___ Source data
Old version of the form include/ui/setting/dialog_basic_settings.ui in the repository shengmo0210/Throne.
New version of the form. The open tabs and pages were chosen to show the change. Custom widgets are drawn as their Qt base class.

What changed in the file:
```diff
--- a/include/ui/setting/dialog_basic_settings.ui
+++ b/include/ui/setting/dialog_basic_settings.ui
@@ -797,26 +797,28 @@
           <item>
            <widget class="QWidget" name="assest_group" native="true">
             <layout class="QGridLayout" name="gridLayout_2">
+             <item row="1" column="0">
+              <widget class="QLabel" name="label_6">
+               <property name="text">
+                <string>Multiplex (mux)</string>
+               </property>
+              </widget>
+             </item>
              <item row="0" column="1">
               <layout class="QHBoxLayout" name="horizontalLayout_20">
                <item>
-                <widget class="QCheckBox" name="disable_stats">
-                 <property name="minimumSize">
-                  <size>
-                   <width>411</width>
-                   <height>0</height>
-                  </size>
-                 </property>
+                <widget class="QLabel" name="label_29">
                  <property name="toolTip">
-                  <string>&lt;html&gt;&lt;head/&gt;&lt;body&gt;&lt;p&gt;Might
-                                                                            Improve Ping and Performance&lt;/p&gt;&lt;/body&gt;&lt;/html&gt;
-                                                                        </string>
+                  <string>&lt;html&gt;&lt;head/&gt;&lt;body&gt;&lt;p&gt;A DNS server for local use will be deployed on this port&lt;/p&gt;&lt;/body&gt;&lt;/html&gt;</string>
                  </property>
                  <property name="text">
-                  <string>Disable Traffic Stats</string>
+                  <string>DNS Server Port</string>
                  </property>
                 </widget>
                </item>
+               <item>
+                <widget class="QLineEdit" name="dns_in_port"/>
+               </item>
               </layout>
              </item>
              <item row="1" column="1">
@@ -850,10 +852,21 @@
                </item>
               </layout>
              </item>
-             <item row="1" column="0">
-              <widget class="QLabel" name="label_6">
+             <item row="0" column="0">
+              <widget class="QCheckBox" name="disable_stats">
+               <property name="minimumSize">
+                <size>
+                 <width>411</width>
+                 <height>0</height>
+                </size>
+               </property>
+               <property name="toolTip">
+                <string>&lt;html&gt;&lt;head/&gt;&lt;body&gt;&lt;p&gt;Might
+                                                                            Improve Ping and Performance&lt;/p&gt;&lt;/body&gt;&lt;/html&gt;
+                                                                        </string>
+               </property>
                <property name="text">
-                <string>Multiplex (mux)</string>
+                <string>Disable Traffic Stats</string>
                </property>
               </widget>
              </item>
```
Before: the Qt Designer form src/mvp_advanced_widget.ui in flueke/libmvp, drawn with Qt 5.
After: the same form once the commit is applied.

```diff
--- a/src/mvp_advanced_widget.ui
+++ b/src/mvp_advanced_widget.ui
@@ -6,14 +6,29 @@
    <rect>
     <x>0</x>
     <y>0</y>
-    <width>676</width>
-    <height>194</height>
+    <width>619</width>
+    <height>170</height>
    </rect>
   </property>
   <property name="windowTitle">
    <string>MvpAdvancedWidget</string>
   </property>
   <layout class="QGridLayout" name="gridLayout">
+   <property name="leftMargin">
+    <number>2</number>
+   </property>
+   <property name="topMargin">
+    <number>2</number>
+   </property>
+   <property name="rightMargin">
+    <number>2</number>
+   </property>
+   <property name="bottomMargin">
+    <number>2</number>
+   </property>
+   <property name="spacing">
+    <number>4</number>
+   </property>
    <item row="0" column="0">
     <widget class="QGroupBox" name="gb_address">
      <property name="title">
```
______
• What the exercise asks: All of the data above should be reproduced exactly, with nothing missing.

• Result for this exercise:
Old version of the form include/ui/setting/dialog_basic_settings.ui in the repository shengmo0210/Throne.
New version of the form. The open tabs and pages were chosen to show the change. Custom widgets are drawn as their Qt base class.

What changed in the file:
```diff
--- a/include/ui/setting/dialog_basic_settings.ui
+++ b/include/ui/setting/dialog_basic_settings.ui
@@ -797,26 +797,28 @@
           <item>
            <widget class="QWidget" name="assest_group" native="true">
             <layout class="QGridLayout" name="gridLayout_2">
+             <item row="1" column="0">
+              <widget class="QLabel" name="label_6">
+               <property name="text">
+                <string>Multiplex (mux)</string>
+               </property>
+              </widget>
+             </item>
              <item row="0" column="1">
               <layout class="QHBoxLayout" name="horizontalLayout_20">
                <item>
-                <widget class="QCheckBox" name="disable_stats">
-                 <property name="minimumSize">
-                  <size>
-                   <width>411</width>
-                   <height>0</height>
-                  </size>
-                 </property>
+                <widget class="QLabel" name="label_29">
                  <property name="toolTip">
-                  <string>&lt;html&gt;&lt;head/&gt;&lt;body&gt;&lt;p&gt;Might
-                                                                            Improve Ping and Performance&lt;/p&gt;&lt;/body&gt;&lt;/html&gt;
-                                                                        </string>
+                  <string>&lt;html&gt;&lt;head/&gt;&lt;body&gt;&lt;p&gt;A DNS server for local use will be deployed on this port&lt;/p&gt;&lt;/body&gt;&lt;/html&gt;</string>
                  </property>
                  <property name="text">
-                  <string>Disable Traffic Stats</string>
+                  <string>DNS Server Port</string>
                  </property>
                 </widget>
                </item>
+               <item>
+                <widget class="QLineEdit" name="dns_in_port"/>
+               </item>
               </layout>
              </item>
              <item row="1" column="1">
@@ -850,10 +852,21 @@
                </item>
               </layout>
              </item>
-             <item row="1" column="0">
-              <widget class="QLabel" name="label_6">
+             <item row="0" column="0">
+              <widget class="QCheckBox" name="disable_stats">
+               <property name="minimumSize">
+                <size>
+                 <width>411</width>
+                 <height>0</height>
+                </size>
+               </property>
+               <property name="toolTip">
+                <string>&lt;html&gt;&lt;head/&gt;&lt;body&gt;&lt;p&gt;Might
+                                                                            Improve Ping and Performance&lt;/p&gt;&lt;/body&gt;&lt;/html&gt;
+                                                                        </string>
+               </property>
                <property name="text">
-                <string>Multiplex (mux)</string>
+                <string>Disable Traffic Stats</string>
                </property>
               </widget>
              </item>
```
Before: the Qt Designer form src/mvp_advanced_widget.ui in flueke/libmvp, drawn with Qt 5.
After: the same form once the commit is applied.

```diff
--- a/src/mvp_advanced_widget.ui
+++ b/src/mvp_advanced_widget.ui
@@ -6,14 +6,29 @@
    <rect>
     <x>0</x>
     <y>0</y>
-    <width>676</width>
-    <height>194</height>
+    <width>619</width>
+    <height>170</height>
    </rect>
   </property>
   <property name="windowTitle">
    <string>MvpAdvancedWidget</string>
   </property>
   <layout class="QGridLayout" name="gridLayout">
+   <property name="leftMargin">
+    <number>2</number>
+   </property>
+   <property name="topMargin">
+    <number>2</number>
+   </property>
+   <property name="rightMargin">
+    <number>2</number>
+   </property>
+   <property name="bottomMargin">
+    <number>2</number>
+   </property>
+   <property name="spacing">
+    <number>4</number>
+   </property>
    <item row="0" column="0">
     <widget class="QGroupBox" name="gb_address">
      <property name="title">
```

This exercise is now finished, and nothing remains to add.